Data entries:

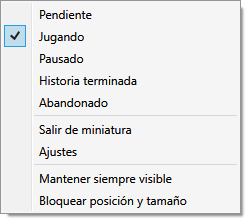
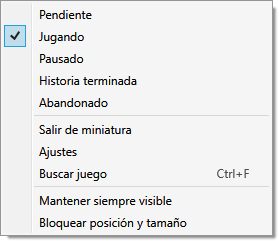
Open visible collection search from miniature and friends

diff --git a/src/Checkpoint.App/NativeSmokeTests.cs b/src/Checkpoint.App/NativeSmokeTests.cs
@@ -428,6 +428,8 @@ public partial class MainWindow
                 miniatureRow.ContextMenu.Items.OfType<MenuItem>().Any(i => (string?)i.Header == "Exit miniature view"), "miniature game menu opens with localized English states and exit");
             Check(MiniatureAction(miniatureRow.ContextMenu,"Mantener siempre visible").Header.Equals("Always on top") &&
                 MiniatureAction(Shell.ContextMenu,"Bloquear posición y tamaño").Header.Equals("Lock position and size"), "miniature quick window actions switch to English in both menus");
+            Check((string?)MiniatureAction(miniatureRow.ContextMenu,"Buscar juego").Header == "Search games" &&
+                MiniatureAction(Shell.ContextMenu,"Buscar juego").InputGestureText == "Ctrl+F", "miniature search action is localized and exposes its shortcut");
             RenderElement(miniatureRow.ContextMenu,Path.Combine(outputDirectory,"miniature-state-menu-en.png"));
             miniatureRow.ContextMenu.IsOpen = false;
             Preferences.Language = "es"; ApplyLanguage();
@@ -457,6 +459,25 @@ public partial class MainWindow
             Preferences.GridView = true; Preferences.Compact = false; ApplyPreferences(); Refresh();
             CycleView(); Check(Preferences.MiniatureView, "view cycle enters miniature after grid");
             CycleView(); Check(!Preferences.MiniatureView && !Preferences.GridView && !Preferences.Compact, "view cycle exits miniature to list");
+            Search.Text = "Hades"; FocusCollectionSearch();
+            Check(Search.IsKeyboardFocused && Search.SelectedText == "Hades" && visibleCards.Count == 1, "collection search focuses and selects the existing query without clearing its results");
+            friendsVisible = true; Refresh(); FocusCollectionSearch();
+            Check(!friendsVisible && FriendsHost.Visibility == Visibility.Collapsed && FilterArea.IsVisible && Search.IsKeyboardFocused && Search.Text == "Hades",
+                "search from friends opens the visible collection search without changing its query");
+            Search.Clear(); Preferences.MiniatureView = true; ApplyPreferences(); Refresh();
+            double searchMiniWidth = Width, searchMiniHeight = Height;
+            MiniatureAction(Shell.ContextMenu,"Buscar juego").RaiseEvent(new RoutedEventArgs(MenuItem.ClickEvent));
+            Check(!Preferences.MiniatureView && !Store.LoadSettings().MiniatureView && FilterArea.IsVisible && Search.IsKeyboardFocused &&
+                Preferences.MiniatureWidth == searchMiniWidth && Preferences.MiniatureHeight == searchMiniHeight,
+                "miniature search menu opens and persists the normal view while retaining miniature dimensions");
+            Preferences.MiniatureView = true; ApplyPreferences(); Refresh(); FocusMiniatureCard(visibleCards[0]);
+            var searchRow = VisualChildren(GameList).OfType<Grid>().First(g => g.ContextMenu is not null && g.DataContext is CardView);
+            var searchMenu = searchRow.ContextMenu;
+            searchMenu.PlacementTarget = searchRow; searchMenu.IsOpen = true;
+            await Dispatcher.InvokeAsync(UpdateLayout, DispatcherPriority.ContextIdle);
+            MiniatureAction(searchMenu,"Buscar juego").RaiseEvent(new RoutedEventArgs(MenuItem.ClickEvent)); searchMenu.IsOpen = false;
+            await Task.Delay(20); await Dispatcher.InvokeAsync(UpdateLayout, DispatcherPriority.ContextIdle);
+            Check(!Preferences.MiniatureView && Search.IsKeyboardFocused && FilterArea.IsVisible, "game search menu keeps focus in the visible search after the popup closes");
             File.WriteAllText(Path.Combine(outputDirectory, "smoke.json"), JsonSerializer.Serialize(new { ok = true, checks = checks.Count, assertions = checks }, DataJson.Options));
             Console.WriteLine($"WPF smoke test passed: {checks.Count} checks, {outputDirectory}");
         }

diff --git a/src/Checkpoint.App/MainWindow.xaml.cs b/src/Checkpoint.App/MainWindow.xaml.cs
@@ -117,7 +117,7 @@ public partial class MainWindow : Window
         PreviewKeyDown += (_, e) =>
         {
             if (e.Key == Key.N && Keyboard.Modifiers == ModifierKeys.Control) { Dialogs.Edit(this, null); e.Handled = true; }
-            if (e.Key == Key.F && Keyboard.Modifiers == ModifierKeys.Control) { Search.Focus(); e.Handled = true; }
+            if (e.Key == Key.F && Keyboard.Modifiers == ModifierKeys.Control) { FocusCollectionSearch(); e.Handled = true; }
             if (e.Key == Key.F6) { CycleView(); e.Handled = true; }
             if (e.Key == Key.Z && Keyboard.Modifiers == ModifierKeys.Control && Keyboard.FocusedElement is not TextBoxBase) { UndoLastDeletion(); e.Handled = true; }
             if (e.Key == Key.Escape) { Hide(); e.Handled = true; }
@@ -327,12 +327,25 @@ public partial class MainWindow : Window
         var settings = new System.Windows.Controls.MenuItem { Header = I18n.T("Ajustes") };
         settings.Click += (_, _) => Dialogs.Settings(this);
         menu.Items.Add(restore); menu.Items.Add(settings);
+        var search = new System.Windows.Controls.MenuItem { Header = I18n.T("Buscar juego"), InputGestureText = "Ctrl+F" };
+        search.Click += (_, _) => FocusCollectionSearch();
+        menu.Items.Add(search);
         menu.Items.Add(new Separator());
         var pin = new System.Windows.Controls.MenuItem { Header = I18n.T("Mantener siempre visible"), IsCheckable = true, IsChecked = Preferences.AlwaysOnTop };
         pin.Click += (_, _) => { Preferences.AlwaysOnTop = pin.IsChecked; ApplyPreferences(); Persist(); };
         var position = new System.Windows.Controls.MenuItem { Header = I18n.T("Bloquear posición y tamaño"), IsCheckable = true, IsChecked = Preferences.PositionLocked };
         position.Click += (_, _) => { Preferences.PositionLocked = position.IsChecked; ApplyPreferences(); Persist(); };
         menu.Items.Add(pin); menu.Items.Add(position);
+    }
+    private void FocusCollectionSearch()
+    {
+        friendsVisible = false;
+        if (Preferences.MiniatureView)
+        {
+            Preferences.MiniatureView = false; Preferences.GridView = false; Preferences.Compact = false;
+            ApplyPreferences(); CaptureBounds(); Store.SaveSettings(Preferences);
+        }
+        Refresh(); Search.Focus(); Search.SelectAll();
     }
     private void CycleView()
     {

diff --git a/README.es.md b/README.es.md
@@ -18,12 +18,12 @@ Capturas de la aplicación Windows 0.6.1 renderizadas durante las pruebas nativa
 
 ## Descargar y utilizar
 
-La versión actual es **0.6.8**. En la carpeta `dist` se generan:
+La versión actual es **0.6.9**. En la carpeta `dist` se generan:
 
-Descarga el portable o instalador desde [GitHub Releases](https://github.com/Nicolasmf05/Checkpoint/releases/tag/v0.6.8), o compila con las instrucciones de este repositorio. El workflow **Build and verify** también genera el ZIP y MSI como artefactos cuando finaliza correctamente.
+Descarga el portable o instalador desde [GitHub Releases](https://github.com/Nicolasmf05/Checkpoint/releases/tag/v0.6.9), o compila con las instrucciones de este repositorio. El workflow **Build and verify** también genera el ZIP y MSI como artefactos cuando finaliza correctamente.
 
-- `Checkpoint-0.6.8-win-x64.msi`: instalador por usuario con acceso en el menú Inicio y desinstalación desde Windows.
-- `Checkpoint-0.6.8-win-x64.zip`: edición portable. Extrae el ZIP y abre `Checkpoint/Checkpoint.exe`. Todos los archivos quedan dentro de la carpeta `Checkpoint`.
+- `Checkpoint-0.6.9-win-x64.msi`: instalador por usuario con acceso en el menú Inicio y desinstalación desde Windows.
+- `Checkpoint-0.6.9-win-x64.zip`: edición portable. Extrae el ZIP y abre `Checkpoint/Checkpoint.exe`. Todos los archivos quedan dentro de la carpeta `Checkpoint`.
 - Archivos `.sha256`: comprobación de integridad.
 
 Los paquetes incluyen el runtime de .NET; el usuario no necesita instalar herramientas de desarrollo. La versión x64 está dirigida a Windows 11; Windows 10 no ha sido validado. La compilación ARM64 está preparada en el script, pero no se ha probado en hardware ARM.
@@ -40,6 +40,7 @@ Windows x64 (Windows 11 probado), carpeta accesible para tu usuario y espacio pa
 
 - **Cambio rápido de estado en Miniatura:** clic derecho sobre un juego para elegir su estado. El actual aparece marcado; se guarda sin salir de la lista de nombre/estado.
 - **Acciones de ventana en Miniatura:** clic derecho en el fondo o un juego para activar Mantener siempre visible o Bloquear posición y tamaño. Las marcas reflejan los ajustes guardados.
+- **Búsqueda desde cualquier vista:** Ctrl+F abre la búsqueda de la colección y selecciona su consulta actual. Desde Miniatura vuelve a la lista normal y conserva su tamaño pequeño; desde Amigos vuelve a la colección. Los menús de Miniatura también ofrecen Buscar juego.
 - **Teclado en Miniatura:** ↑/↓ recorren juegos, Inicio/Fin van al primero/último y Enter/Espacio abren el menú de estados. Un contorno marca la fila activa; recupera el foco al cerrar el menú o cambiar estado.
 - **Vista Miniatura:** solo nombres y estados en una ventana pequeña y translúcida. Ajustes → Vista de la colección → Miniatura, o cambia con F6. Clic derecho → Salir de miniatura. Tamaño independiente del widget normal; se mueve desde el borde superior. Muestra Mi lista, sin filtros ni descargas de carátulas.
 - **Modo ligero opcional:** Ajustes → Modo ligero (sin carátulas). Oculta imágenes de colección/amigos, evita nuevas descargas y vacía la caché decodificada. Conserva el progreso y los archivos guardados.
@@ -61,7 +62,7 @@ Windows x64 (Windows 11 probado), carpeta accesible para tu usuario y espacio pa
 
 **Historia terminada y todos los logros son independientes.** La sincronización nunca decide que has terminado una historia y conserva los datos previos si Steam falla.
 
-Atajos: `Ctrl+Alt+C` muestra u oculta; `Ctrl+N` añade un juego; `Ctrl+F` busca; `F6` alterna las tres vistas; `Ctrl+Z` recupera el último juego eliminado cuando no estás editando texto; `Escape` oculta. Si otro programa ocupa `Ctrl+Alt+C`, puedes abrir Checkpoint desde la bandeja.
+Atajos: `Ctrl+Alt+C` muestra u oculta; `Ctrl+N` añade un juego; `Ctrl+F` busca; `F6` alterna lista, compacta, cuadrícula y Miniatura; `Ctrl+Z` recupera el último juego eliminado cuando no estás editando texto; `Escape` oculta. Si otro programa ocupa `Ctrl+Alt+C`, puedes abrir Checkpoint desde la bandeja.
 
 Para reordenar, arrastra el asa `⠿` de un juego hasta otro: la mitad superior coloca antes y la inferior después. También puedes enfocar el asa con Tab y usar `Alt+↑` / `Alt+↓`. Los favoritos permanecen arriba; puedes reordenar dentro de cada grupo. Los juegos ocultos por los filtros conservan su orden relativo. El botón de vista de la esquina inferior y Ajustes permiten elegir lista, compacta o cuadrícula; esta última cambia de columnas al redimensionar.
 
@@ -137,7 +138,7 @@ dotnet run --project src/Checkpoint.App -c Release --no-build -- --data-dir "$PW
 
 Usa siempre una carpeta nueva para `--smoke-test`: esta comprobación modifica su biblioteca de prueba y rechaza una carpeta con biblioteca o sesión existentes. El modo `--demo` añade tres juegos de ejemplo únicamente a una biblioteca vacía. No inventa logros. Las pruebas de Steam y las pruebas del diálogo de logros usan respuestas simuladas y no necesitan contraseñas ni claves reales.
 
-`Build.ps1` comprueba también el ZIP recién generado: lo extrae a `.qa`, ejecuta su app autocontenida y valida búsqueda, vistas, reordenación, persistencia, diálogos, secretos, recuperación, copias con imágenes, cuentas y amistades simuladas, y virtualización con 1.003 juegos. Puedes repetir solo esa comprobación con `./scripts/Verify-Package.ps1 -ZipPath ./dist/Checkpoint-0.6.8-win-x64.zip`. Las imágenes y el informe quedan en `.qa/package-…/render`. La ejecución ARM64 necesita un equipo Windows ARM64; en otros equipos se comprueba la estructura del paquete.
+`Build.ps1` comprueba también el ZIP recién generado: lo extrae a `.qa`, ejecuta su app autocontenida y valida búsqueda, vistas, reordenación, persistencia, diálogos, secretos, recuperación, copias con imágenes, cuentas y amistades simuladas, y virtualización con 1.003 juegos. Puedes repetir solo esa comprobación con `./scripts/Verify-Package.ps1 -ZipPath ./dist/Checkpoint-0.6.9-win-x64.zip`. Las imágenes y el informe quedan en `.qa/package-…/render`. La ejecución ARM64 necesita un equipo Windows ARM64; en otros equipos se comprueba la estructura del paquete.
 
 La integración con una cuenta real y la instalación/desinstalación del MSI deben validarse en un entorno de lanzamiento antes de publicar. Consulta [docs/VALIDATION.md](docs/VALIDATION.md).
 
@@ -147,11 +148,11 @@ El proyecto incluye `.gitignore`, licencia MIT, documentación, pruebas y un wor
 
 Publica únicamente los archivos de código y documentación. `.tools`, `.qa`, `dist`, `.env`, bases de datos y tokens son locales y se excluyen.
 
-También se entrega `dist/Checkpoint-source-0.6.8.zip`, con el código limpio para trasladarlo a GitHub. `scripts/Export-Source.ps1` lo regenera usando ripgrep y las exclusiones de `.gitignore`. La versión de los ejecutables, nombres de archivo e instalador se toma de `Directory.Build.props`.
+También se entrega `dist/Checkpoint-source-0.6.9.zip`, con el código limpio para trasladarlo a GitHub. `scripts/Export-Source.ps1` lo regenera usando ripgrep y las exclusiones de `.gitignore`. La versión de los ejecutables, nombres de archivo e instalador se toma de `Directory.Build.props`.
 
 ## Próximas versiones
 
-El backend de cuentas y amistades está desplegado en Supabase y la app 0.6.8 incorpora la pestaña Amigos. Han pasado 33 comprobaciones SQL y 7 HTTP del backend; queda validar el registro y el intercambio de imágenes con dos cuentas reales. El estado, configuración pública y pasos pendientes están en [docs/SUPABASE.md](docs/SUPABASE.md).
+El backend de cuentas y amistades está desplegado en Supabase y la app 0.6.9 incorpora la pestaña Amigos. Han pasado 33 comprobaciones SQL y 7 HTTP del backend; queda validar el registro y el intercambio de imágenes con dos cuentas reales. El estado, configuración pública y pasos pendientes están en [docs/SUPABASE.md](docs/SUPABASE.md).
 
 Notificaciones, estadísticas mensuales y sincronización de la biblioteca entre equipos quedan para futuras versiones. Consulta [docs/ROADMAP.md](docs/ROADMAP.md) y [CHANGELOG.md](CHANGELOG.md).
 

diff --git a/README.md b/README.md
@@ -18,13 +18,13 @@ Captures use real WPF controls rendered during native tests. Games, users and fr
 
 ## Download and run
 
-Current version: **0.6.8**. Build outputs in `dist`:
+Current version: **0.6.9**. Build outputs in `dist`:
 
-- `Checkpoint-0.6.8-win-x64.zip`: portable edition. Extract the ZIP and open `Checkpoint/Checkpoint.exe`. All files stay inside the `Checkpoint` folder.
-- `Checkpoint-0.6.8-win-x64.msi`: per-user installer with Start menu shortcut and Windows uninstall support.
+- `Checkpoint-0.6.9-win-x64.zip`: portable edition. Extract the ZIP and open `Checkpoint/Checkpoint.exe`. All files stay inside the `Checkpoint` folder.
+- `Checkpoint-0.6.9-win-x64.msi`: per-user installer with Start menu shortcut and Windows uninstall support.
 - `.sha256` files: integrity checksums.
 
-Download the portable ZIP or MSI from [GitHub Releases](https://github.com/Nicolasmf05/Checkpoint/releases/tag/v0.6.8), or build from source below. The **Build and verify** GitHub Actions workflow also produces artifacts after a successful run. Packages include the .NET runtime; end users need no development tools. Windows 11 x64 is the target. Windows 10 and ARM64 hardware have not been validated; ARM64 packaging is supported. The MSI and EXE are unsigned; Windows may warn or block them. See [Windows security messages](docs/en/WINDOWS-SECURITY.md). No private certificates are included.
+Download the portable ZIP or MSI from [GitHub Releases](https://github.com/Nicolasmf05/Checkpoint/releases/tag/v0.6.9), or build from source below. The **Build and verify** GitHub Actions workflow also produces artifacts after a successful run. Packages include the .NET runtime; end users need no development tools. Windows 11 x64 is the target. Windows 10 and ARM64 hardware have not been validated; ARM64 packaging is supported. The MSI and EXE are unsigned; Windows may warn or block them. See [Windows security messages](docs/en/WINDOWS-SECURITY.md). No private certificates are included.
 
 
 Microsoft Store packaging is being prepared separately: [MSIX build and submission guide](docs/en/MICROSOFT-STORE.md). The unsigned MSIX preview is for developer validation and does not remove warnings from the current GitHub downloads.
@@ -37,6 +37,7 @@ Windows x64 (Windows 11 tested), a user-writable folder and disk space. **No .NE
 
 - **Quick state changes in Miniature:** right-click a game to select its state. The current state is checked; changes persist without leaving the names/states-only list.
 - **Miniature window actions:** right-click the background or a game to toggle Always on top or Lock position and size. Checked values reflect saved settings.
+- **Search from any view:** Ctrl+F opens collection search and selects its current query. From Miniature it returns to the normal list, preserving the small size for next time; from Friends it returns to the collection. Miniature menus also offer Search games.
 - **Miniature keyboard controls:** Up/Down select a game, Home/End jump to the first/last, Enter/Space open its state menu. A focus outline marks the active row; focus returns after closing the menu or changing state.
 - **Miniature view:** only game names and states in a small translucent window. Settings → Collection view → Miniature, or cycle with F6. Right-click → Exit miniature view. Resize it independently from the normal widget; drag the top edge. Shows My list with no filters or cover downloads.
 - **Optional lightweight mode:** Settings → Lightweight mode (no covers). Hides collection/friend covers, skips new image downloads and clears the decoded cover cache. Progress and saved images are preserved.
@@ -116,13 +117,13 @@ dotnet run --project src/Checkpoint.App -c Release --no-build -- --data-dir "$PW
 
 Native tests reject existing libraries/sessions/publications and exercise real controls with simulated Steam/social responses. Demo adds examples only to an empty library. Build extracts and tests its self-contained ZIP, including language switching and virtualized rendering of 1,003 games. Reports and captures: `.qa/package-…/render`.
 
-Repeat using `./scripts/Verify-Package.ps1 -ZipPath ./dist/Checkpoint-0.6.8-win-x64.zip`. ARM64 execution needs Windows ARM64 hardware. [Validation](docs/en/VALIDATION.md) lists remaining real-account/Storage and clean-machine MSI checks.
+Repeat using `./scripts/Verify-Package.ps1 -ZipPath ./dist/Checkpoint-0.6.9-win-x64.zip`. ARM64 execution needs Windows ARM64 hardware. [Validation](docs/en/VALIDATION.md) lists remaining real-account/Storage and clean-machine MSI checks.
 
 ## GitHub
 
 MIT license, source, docs and build workflow are included. Set repository variable `CHECKPOINT_SERVICE_URL` for a hosted Steam service. The workflow uploads artifacts but does not publish a release automatically. Never upload `.tools`, `.qa`, `dist`, `.env`, databases, tokens or private keys.
 
-`scripts/Export-Source.ps1` creates `dist/Checkpoint-source-0.6.8.zip` using ripgrep and `.gitignore`. Versions come from `Directory.Build.props`. Built-in translations live in `src/Checkpoint.Core/Localization/en.json`, XAML keys in `src/Checkpoint.App/LocalizationKeys.json`. User content and API wire values are not translated.
+`scripts/Export-Source.ps1` creates `dist/Checkpoint-source-0.6.9.zip` using ripgrep and `.gitignore`. Versions come from `Directory.Build.props`. Built-in translations live in `src/Checkpoint.Core/Localization/en.json`, XAML keys in `src/Checkpoint.App/LocalizationKeys.json`. User content and API wire values are not translated.
 
 See [roadmap](docs/en/ROADMAP.md) and [changelog](CHANGELOG.md). Notifications, monthly statistics and private-library cloud sync are future work.
 

diff --git a/docs/DOWNLOAD-NOTES.md b/docs/DOWNLOAD-NOTES.md
@@ -31,6 +31,8 @@ Las actualizaciones conservan el juego seleccionado y recuperan su foco de tecla
 
 **Clic derecho en el fondo o un juego → Mantener siempre visible / Bloquear posición y tamaño.** Las opciones marcadas reflejan los ajustes guardados; se aplican inmediatamente y se conservan. Desbloquea desde el mismo menú para mover o redimensionar. El borde de arrastre usa un cursor normal al bloquearse. La lista conserva únicamente nombres y estados.
 
+**Ctrl+F o clic derecho → Buscar juego** abre la colección normal y enfoca su buscador. Guarda esa vista y conserva el tamaño de Miniatura para cuando vuelvas. Desde Amigos, Ctrl+F también abre la búsqueda visible de la colección. Si existe una consulta, se selecciona para sustituirla al escribir; su texto se conserva hasta cambiarlo. Miniatura sigue mostrando únicamente nombres y estados.
+
 ## Modo ligero opcional
 
 Actívalo en **Ajustes → Modo ligero (sin carátulas)**. Oculta las carátulas de colección y amigos, evita nuevas descargas de imágenes y vacía la caché de imágenes decodificadas. Los juegos, objetivos, progreso, archivos de carátulas y publicaciones se conservan; puedes desactivarlo cuando quieras. La elección queda guardada. Una descarga ya iniciada puede terminar. No desactiva Steam, la sincronización ni el envío de publicaciones pendientes.

diff --git a/docs/en/DOWNLOAD-NOTES.md b/docs/en/DOWNLOAD-NOTES.md
@@ -31,6 +31,8 @@ Updates preserve the selected game and restore its keyboard focus only if the li
 
 **Right-click the background or a game → Always on top / Lock position and size.** Checked options reflect your saved settings; changes apply immediately and persist. Unlock from the same menu to move or resize again. The drag strip uses a normal cursor while locked. The list keeps only names and states.
 
+**Ctrl+F or right-click → Search games** opens the normal collection view and focuses search. It saves that view while preserving Miniature dimensions for your next visit. From Friends, Ctrl+F also returns to the visible collection search. Any existing query is selected so you can replace it by typing; its text is preserved until you change it. Miniature itself keeps the names/states-only list.
+
 ## Optional lightweight mode
 
 Enable **Settings → Lightweight mode (no covers)**. Collection and friend covers are hidden, new image downloads are skipped and the decoded image cache is cleared. Games, goals, progress, saved cover files and publications are preserved; you can turn it off at any time. The choice is saved. An already-started download may finish. Steam, synchronization and pending publication delivery remain enabled.

diff --git a/docs/VALIDATION.md b/docs/VALIDATION.md
@@ -2,6 +2,10 @@
 
 # Validación
 
+## 0.6.9 — búsqueda visible
+
+Han pasado 275 comprobaciones: 108 de biblioteca, 15 Node, 14 Edge y 138 WPF. Cinco nuevas pruebas comprueban selección de la consulta actual, búsqueda visible desde Amigos, salida/guardado de vista normal desde el menú de Miniatura sin perder su tamaño, foco tras cerrar el menú del juego y etiqueta/atajo en inglés. Se prueba el mismo método usado por Ctrl+F; no se simula la pulsación física con modificadores. Capturas nativas actualizadas en ambos idiomas. Siguen pendientes teclado físico, instalación y cuentas reales.
+
 ## 0.6.8 — acciones de ventana en Miniatura
 
 Han pasado 270 comprobaciones: 108 de biblioteca, 15 Node, 14 Edge y 133 WPF. Las siete nuevas comprueban valores marcados, aplicación/guardado de siempre visible desde fondo y juego, bloqueo de redimensionado, cursor de arrastre, desbloqueo y traducción inmediata a inglés. Los menús nativos se capturan en ambos idiomas. No se afirma haber probado gestos físicos de arrastre, instalación/actualización ni cuentas reales.

diff --git a/docs/en/VALIDATION.md b/docs/en/VALIDATION.md
@@ -1,5 +1,9 @@
 # Validation
 
+## 0.6.9 — visible search
+
+275 checks passed: 108 core, 15 Node, 14 Edge and 138 native WPF. Five new checks cover current-query selection, visible collection search from Friends, saved normal view from the Miniature menu without losing its dimensions, search focus after closing the game menu and the English label/shortcut hint. Tests exercise the same method used by Ctrl+F; physical modifier-key input is not simulated. Native menu screenshots updated in both languages. Physical keyboard, installed packages and real accounts remain pending.
+
 ## 0.6.8 — Miniature window actions
 
 270 checks passed: 108 core, 15 Node, 14 Edge and 133 native WPF. Seven new checks cover checked values, application/persistence of Always on top from background and game menus, resize locking, drag cursor, unlocking and immediate English translation. Native menus are captured in both languages. Physical drag gestures, installed package upgrades and real accounts remain pending.

diff --git a/CHANGELOG.es.md b/CHANGELOG.es.md
@@ -2,6 +2,11 @@
 
 # Historial de cambios
 
+## 0.6.9 — 2026-10-03
+
+- Ctrl+F abre la búsqueda visible de la colección desde Miniatura o Amigos y selecciona la consulta actual, en lugar de intentar enfocar un campo oculto.
+- Menús de fondo/juego de Miniatura incluyen Buscar juego y el atajo Ctrl+F. Buscar vuelve a la lista normal y conserva el tamaño guardado de Miniatura.
+
 ## 0.6.8 — 2026-10-02
 
 - Los menús de Miniatura incluyen Mantener siempre visible y Bloquear posición y tamaño, con estado marcado, aplicación inmediata y guardado.

diff --git a/CHANGELOG.md b/CHANGELOG.md
@@ -2,6 +2,11 @@
 
 **English** · [Español](CHANGELOG.es.md)
 
+## 0.6.9 — 2026-10-03
+
+- Ctrl+F opens visible collection search from Miniature or Friends; it selects the current query instead of focusing a hidden field.
+- Miniature background/game menus add Search games with its Ctrl+F hint. Searching leaves Miniature for the normal list and preserves its saved dimensions.
+
 ## 0.6.8 — 2026-10-02
 
 - Miniature menus expose checked Always on top and Lock position and size actions; changes apply immediately and persist.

Your instructions: There is a run of lines above from the one with "private void FocusCollectionSearch()" to the one with "actual es **0.6.9**."; print exactly that run, both ends included, and nothing else.

Task result:
+    private void FocusCollectionSearch()
+    {
+        friendsVisible = false;
+        if (Preferences.MiniatureView)
+        {
+            Preferences.MiniatureView = false; Preferences.GridView = false; Preferences.Compact = false;
+            ApplyPreferences(); CaptureBounds(); Store.SaveSettings(Preferences);
+        }
+        Refresh(); Search.Focus(); Search.SelectAll();
     }
     private void CycleView()
     {

diff --git a/README.es.md b/README.es.md
@@ -18,12 +18,12 @@ Capturas de la aplicación Windows 0.6.1 renderizadas durante las pruebas nativa
 
 ## Descargar y utilizar
 
-La versión actual es **0.6.8**. En la carpeta `dist` se generan:
+La versión actual es **0.6.9**. En la carpeta `dist` se generan:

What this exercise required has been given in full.